Need info on the Intersection Sight Distance In Long Beach California? Learn more about the proposed bike way and intersection site distance applicable in Long Beach…
There are many arguments pertaining to the implementation of the ‘stop as yield’ law and intersection sight distance in Long Beach California. The main aim of the new regulation and proposed bikeway in Long Beach is to experiment with the creation of a protected bikeway. This will be created on the left side of two particular one-way streets.
The experimentation has been argued as being incompatible with the guidelines and standards followed by the Streets and Highway Code of California. The proposal for intersection sight distance, which is applicable in Long Beach California, would be ineffective and troublesome. This is purported by organizations including the California Association of Biking organization.
Highway Code Specifications for Intersection Sight Distance In Long Beach California

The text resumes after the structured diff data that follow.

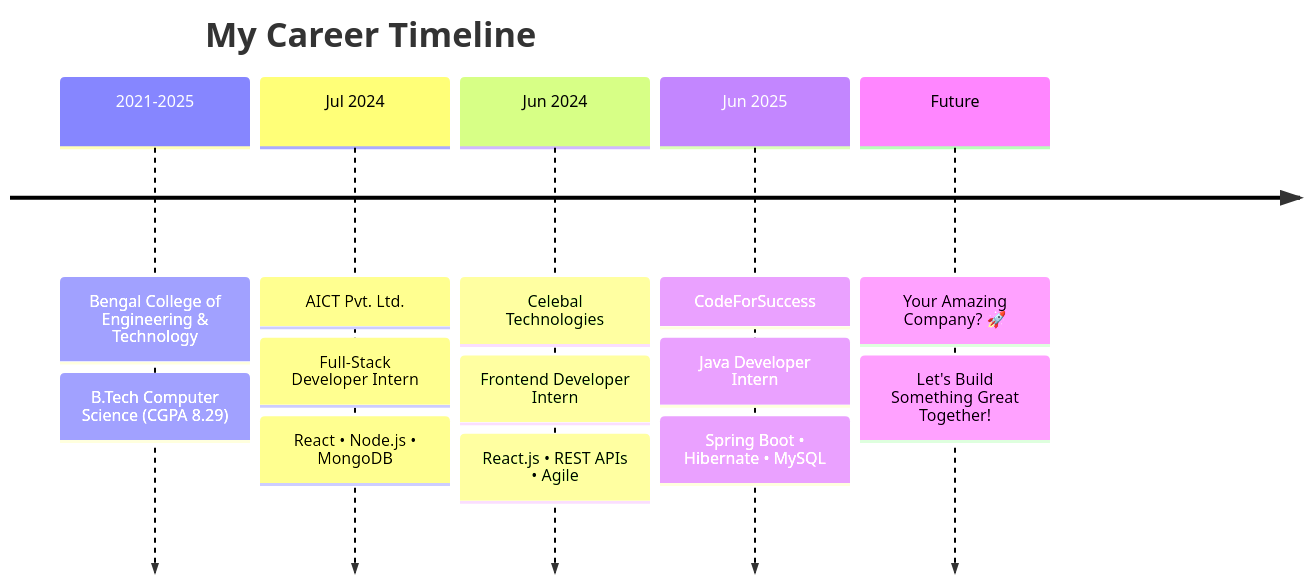
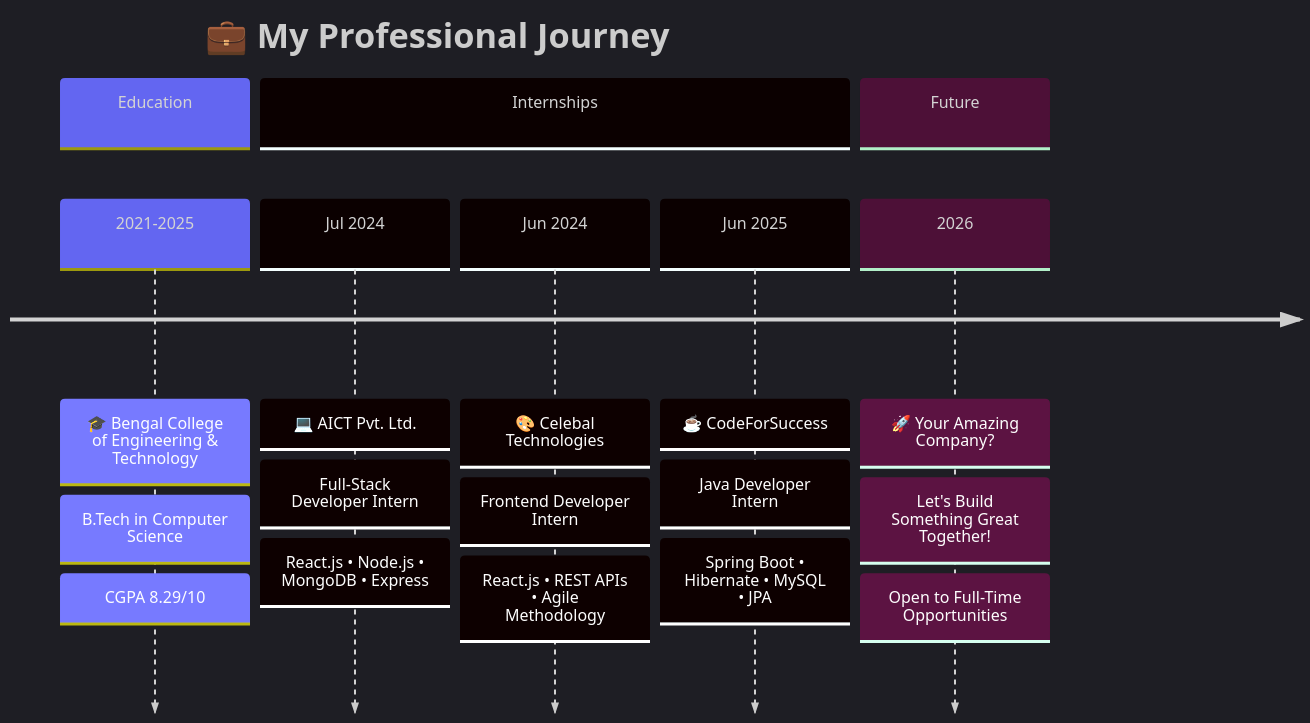
Before and after one commit to Ritikraja07/Ritikraja07: the diagram in README.md, drawn with Mermaid. The commit also changed other lines of this file, not shown here.

````diff
--- a/README.md
+++ b/README.md
@@ -227,17 +186,28 @@
 ```mermaid
+%%{init: {'theme':'dark', 'themeVariables': { 'primaryColor':'#6366f1','primaryTextColor':'#fff','primaryBorderColor':'#8b5cf6','lineColor':'#a78bfa','secondaryColor':'#ec4899','tertiaryColor':'#14b8a6','fontSize':'16px'}}}%%
 timeline
-    title My Career Timeline
-    2021-2025 : Bengal College of Engineering & Technology
-              : B.Tech Computer Science (CGPA 8.29)
-    Jul 2024 : AICT Pvt. Ltd.
-             : Full-Stack Developer Intern
-             : React • Node.js • MongoDB
-    Jun 2024 : Celebal Technologies
-             : Frontend Developer Intern
-             : React.js • REST APIs • Agile
-    Jun 2025 : CodeForSuccess
-             : Java Developer Intern
-             : Spring Boot • Hibernate • MySQL
-    Future : Your Amazing Company? 🚀
-           : Let's Build Something Great Together!
+    title 💼 My Professional Journey
+    
+    section Education
+        2021-2025 : 🎓 Bengal College of Engineering & Technology
+                  : B.Tech in Computer Science
+                  : CGPA 8.29/10
+    
+    section Internships
+        Jul 2024 : 💻 AICT Pvt. Ltd.
+                 : Full-Stack Developer Intern
+                 : React.js • Node.js • MongoDB • Express
+        
+        Jun 2024 : 🎨 Celebal Technologies
+                 : Frontend Developer Intern
+                 : React.js • REST APIs • Agile Methodology
+        
+        Jun 2025 : ☕ CodeForSuccess
+                 : Java Developer Intern
+                 : Spring Boot • Hibernate • MySQL • JPA
+    
+    section Future
+        2026 : 🚀 Your Amazing Company?
+             : Let's Build Something Great Together!
+             : Open to Full-Time Opportunities
 ```
````
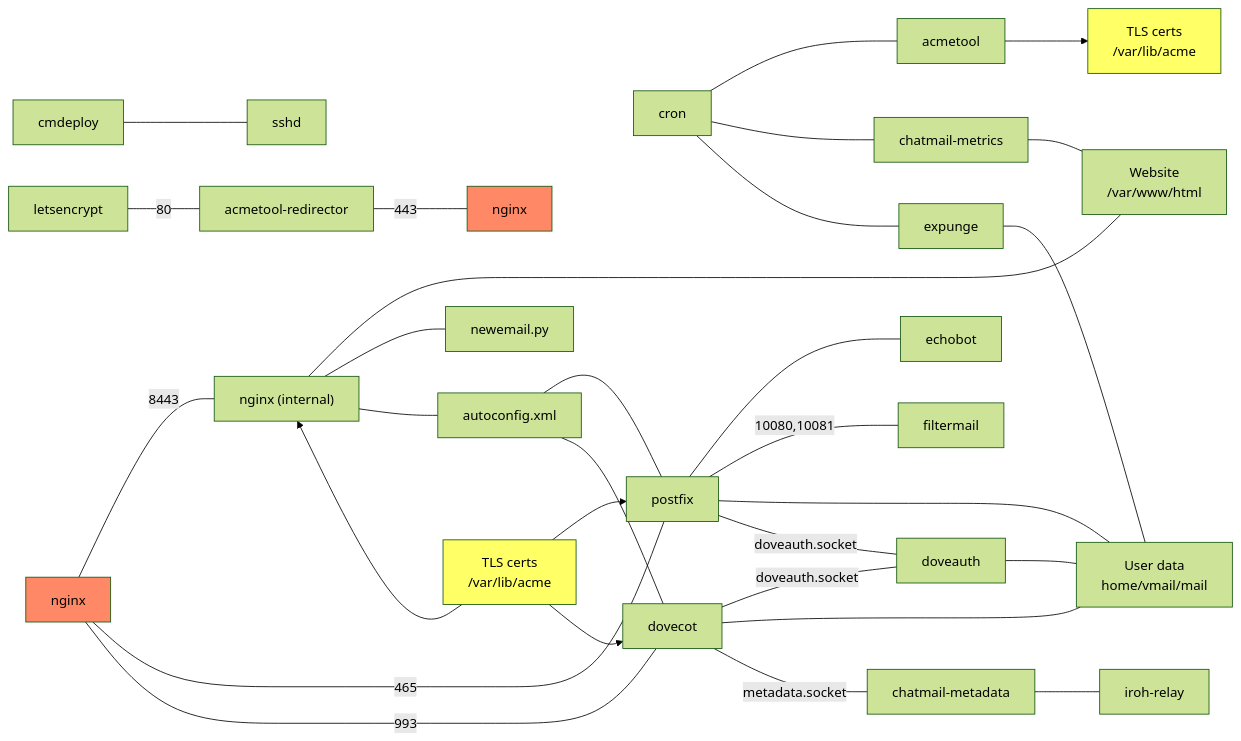
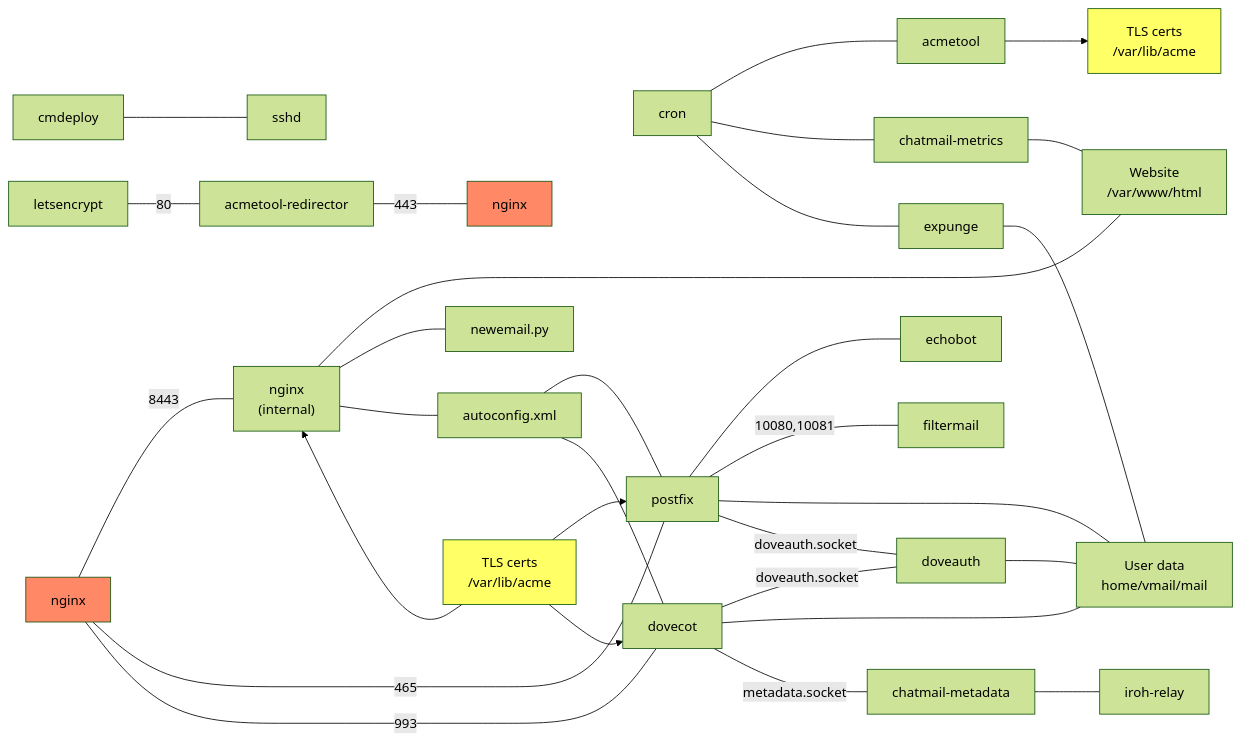
One commit to cliffmccarthy/chatmail-relay changed the diagram in ARCHITECTURE.md. Above: the diagram before and after it, drawn with Mermaid (forest theme).

Commit message:
line break

````diff
--- a/ARCHITECTURE.md
+++ b/ARCHITECTURE.md
@@ -4,40 +4,41 @@
 ```mermaid
 graph LR;
     cmdeploy --- sshd;
     letsencrypt --- |80|acmetool-redirector;
     acmetool-redirector --- |443|nginx-right[nginx];
-    nginx --- |8443|nginx-internal["nginx (internal)"];
+    nginx --- |8443|nginx-internal["`nginx
+    (internal)`"];
     nginx-internal --- website["`Website
     /var/www/html`"];
     nginx-internal --- newemail.py;
     nginx-internal --- autoconfig.xml;
     nginx-internal ~~~ certs-nginx["`TLS certs
     /var/lib/acme`"] --> nginx-internal;
     cron --- acmetool;
     cron --- chatmail-metrics;
     cron --- expunge;
     chatmail-metrics --- website;
     acmetool --> certs["`TLS certs
     /var/lib/acme`"];
     nginx --- |465|postfix;
     nginx --- |993|dovecot;
     autoconfig.xml --- postfix;
     autoconfig.xml --- dovecot;
     postfix --- echobot;
     postfix --- |10080,10081|filtermail;
     postfix --- users["`User data
     home/vmail/mail`"];
     postfix --- |doveauth.socket|doveauth;
     dovecot --- |doveauth.socket|doveauth;
     dovecot --- users;
     dovecot --- |metadata.socket|chatmail-metadata;
     doveauth --- users;
     expunge --- users;
     chatmail-metadata --- iroh-relay;
     certs-nginx --> postfix;
     certs-nginx --> dovecot;
     style certs fill:#ff6;
     style certs-nginx fill:#ff6;
     style nginx fill:#f86;
     style nginx-right fill:#f86;
 ```
````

The Highway Code has specific criteria for establishing bikeways. These would follow minimum safety design and allow constant bicycle travel only on the roadways that permit such movements. The design speed and minimum width have to be taken into account, as well as the surface of the pavement, drainage and coverage of the street.
The local agencies also have to comply with safety standards that include uniform signs and symbols, marking devices and control devices for traffic movement. The basic highway design code for bikeways should follow the Caltrans bikeway design as detailed in the highway design manual.
Reasons for the Failure of the Current Proposal
The reason the proposed project is disliked is that it requires multiple driveways and intersections. In Long Beach California there is already an introduction of signal intersections. This has been implemented by introducing left turn lanes and left turn phases for vehicles that have been separated from the bicycle lane.
However, the only cuts available in the buffer island are implemented for those intersections that do not have driveways and signals. If the intersection sights in Long Beach California are placed on the left of the vehicles that turn left, then a basic highway design element is in violation.
There is also a lack of traffic control on those intersections that do not have a signal. Other than the pavement markings, which are striped in green, the vehicles would not know that there is a bicycle crossing facility. The Long Beach drivers are expected to yield to the bicyclists much like they yield to pedestrians on the zebra crossing.
Since the project places the bike paths adjacent to the highways and streets, this is not recommended. It will be very inconvenient for bicyclists to navigate these routes. There are no design criteria in the highway codes for such a project. It would be a completely new innovation and completely experimental.
Since there is no appropriate sight distance at intersections, the bicyclists are treated as unique to using the street in Long Beach. All the signaled intersections should by law have one site distance. A clear line of sight should always be available between the stationary vehicle driver and an approaching vehicle.